Dilip Bhujbal seems like an earnest man. He is the Deputy Commissioner of Police (Highways). His department is concerned with accidents on Indian highways and high-speed roads such as the Mumbai-Pune Expressway.
Apparently, his department has a solution. Study the Yamuna Expressway, impose fines for cutting lanes, install CCTV cameras, and install an optical fibre lane and traffic intelligence detection system costing a cool Rs 36 crore. Now, let those grand plans be as they are. And let me tell you a true story. Let’s call this guy Bhujji.
Bhujji can be any guy or girl in India. He is middle-class, has a stable job, lives in a rented flat, he may be married, may have a girlfriend. He has never felt the need to buy a car, nor does he plan to buy one. Yet, he decides he must learn to drive. Not as a passion, but just as a life skill.

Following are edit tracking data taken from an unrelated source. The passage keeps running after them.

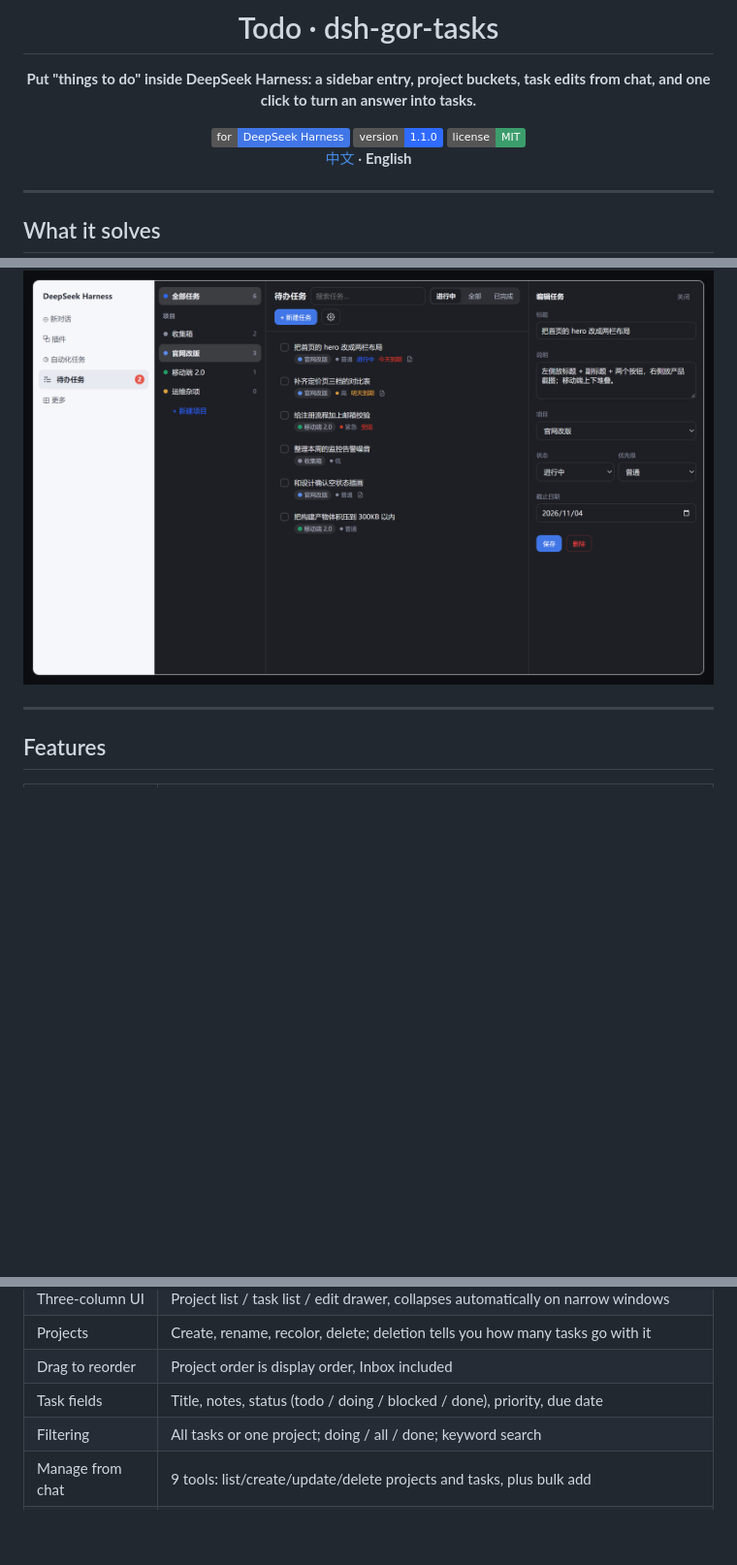
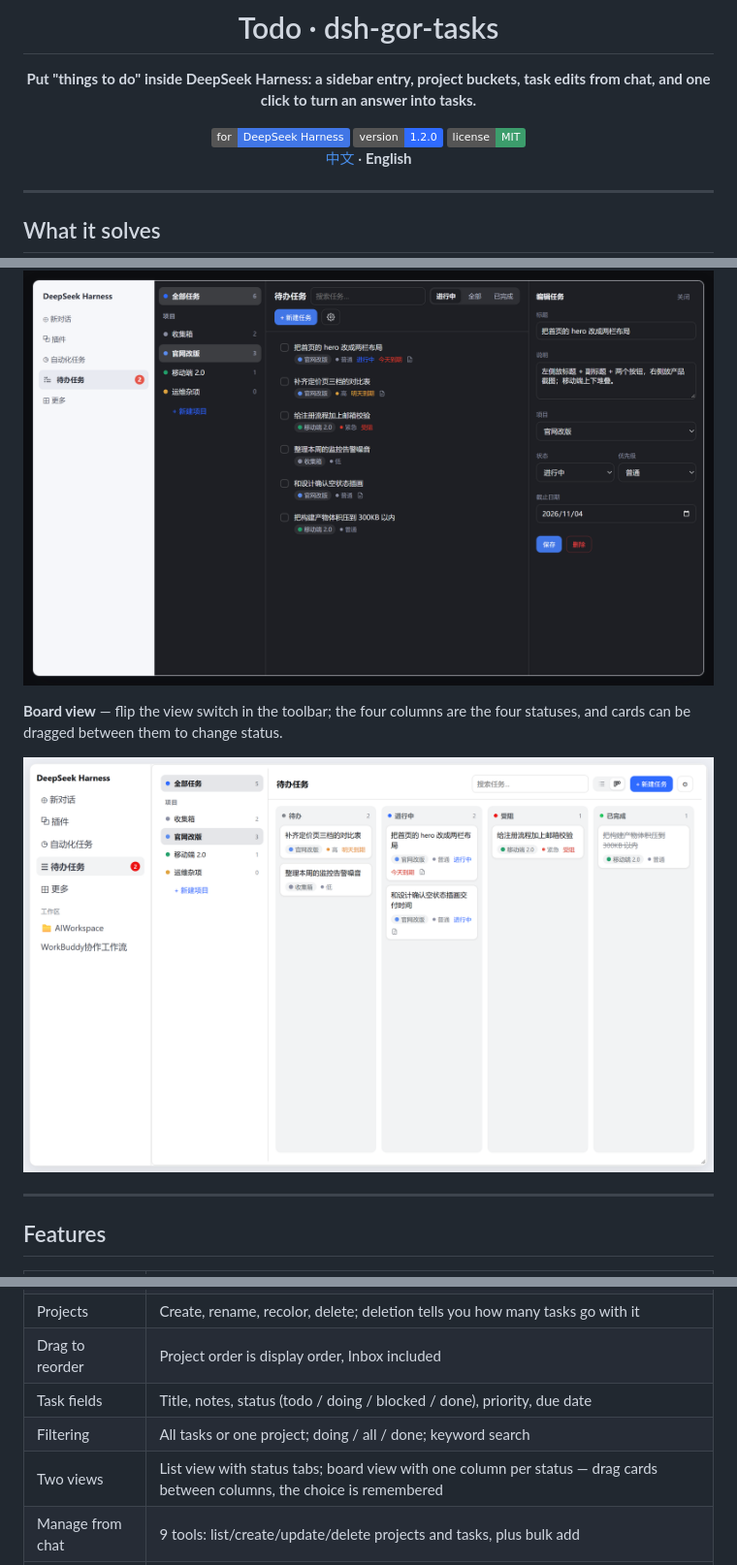
Before and after one commit to gorwayne/dsh-gor-tasks, a Markdown page: README.en.md, 3 parts joined by grey strips. Shown at 97% size. GitHub-like rendering; pictures changed too: docs/images/05-board.png (added); badges without logos; blank space fills up the shorter version.

```diff
--- a/README.en.md
+++ b/README.en.md
@@ -5,7 +5,7 @@
 **Put "things to do" inside DeepSeek Harness: a sidebar entry, project buckets, task edits from chat, and one click to turn an answer into tasks.**
 
 <img src="https://img.shields.io/badge/for-DeepSeek%20Harness-4176E6?style=flat" alt="DeepSeek Harness">
-<img src="https://img.shields.io/badge/version-1.1.0-2f6bff?style=flat" alt="1.1.0">
+<img src="https://img.shields.io/badge/version-1.2.0-2f6bff?style=flat" alt="1.1.0">
 <img src="https://img.shields.io/badge/license-MIT-3c9d6c?style=flat" alt="MIT">
 
 [中文](README.md) · **English**
@@ -43,6 +43,10 @@ Chats are lively, but the actual work ends up scattered across messages. This pl
 
 ![Dark mode](docs/images/04-dark-panel.png)
 
+**Board view** — flip the view switch in the toolbar; the four columns are the four statuses, and cards can be dragged between them to change status.
+
+![Board view](docs/images/05-board.png)
+
 ---
 
 ## Features
@@ -55,6 +59,7 @@ Chats are lively, but the actual work ends up scattered across messages. This pl
 | Drag to reorder | Project order is display order, Inbox included |
 | Task fields | Title, notes, status (todo / doing / blocked / done), priority, due date |
 | Filtering | All tasks or one project; doing / all / done; keyword search |
+| Two views | List view with status tabs; board view with one column per status — drag cards between columns, the choice is remembered |
 | Manage from chat | 9 tools: list/create/update/delete projects and tasks, plus bulk add |
 | Split an answer | "Split into tasks" in the message action row, using your own model or a no-model line split |
 | Settings | Model split toggle, due reminder toggle and lead days, data import/export |
```
Also changed, not shown: README.md (+6 -1 lines), 3 other files.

It begins as usual. Bhujji gets himself into a driving school and spends a day at his local Regional Transport Office (RTO) to get his learner’s licence. This involves lots of queues, handing over miniscule paper receipts across departments, and witnessing how senior officers do not consider the lack of royal robes and a crown to be a deterrent to demanding they be treated like kings.
In all that flitting between queues, Bhujji stands in the wrong one and has to go through a maze to get out of it. An agent sees his plight and offers some counsel. “This place comes second in corruption. Don’t bother walking through all that. Just jump the queue and come out”. By which time the learner’s licence test begins.
It is a PowerPoint presentation about traffic signals and road signs. Participants have to look at the signs, and answer multiple-choice questions by pressing the corresponding button on their chairs. You need a minimum of six out of 10 to qualify. Simple enough. What makes it simpler though is that the person conducting the test simply tells you the correct button to press for each question. Test passed, Bhujji gets his learner’s licence, leaving him flummoxed rather than elated.
In the course of 30 days, Bhujji goes through the entire rite of passage. Accelerator, brake, clutch, parts of the engine, simulator training, changing tyres, driving in narrow lanes and driving on highways. For a person who has never even sat in the driver’s seat of a car in his life, Bhujji is doing a decent job of it.
Until the day of reckoning. The driving test for a permanent driver’s licence. He sees the same faces at the same RTO doing the same things. But he’s focused. He knows he’s here to drive a car in front of an inspecting officer. Bhujji’s day begins with an agent asking him for a random licence plate number that he may know of. He doesn’t. So the agent asks another agent for a plate number and fills that in the form.
After much form filling and cash paying, Bhujji is at the ground where he’ll have to drive. An officer at a table on the ground asks Bhujji his name, occupation, place of residence, and then the biggest question: Do you know how to drive? Bhujji nods. The officer nods, stamps the form, approves the granting of the licence and gestures for Bhujji to leave.
As I write this, Bhujji awaits his permanent driver’s licence, to be delivered to his residential address. And when he gets it, he will be aware that he has got a licence by passing a driving test without coming within 30 feet of a car.
So, yes. Plenty of CCTV cameras, heavy fines and a Rs 36 crore optical fibre lane and traffic intelligence detection system is definitely the way ahead.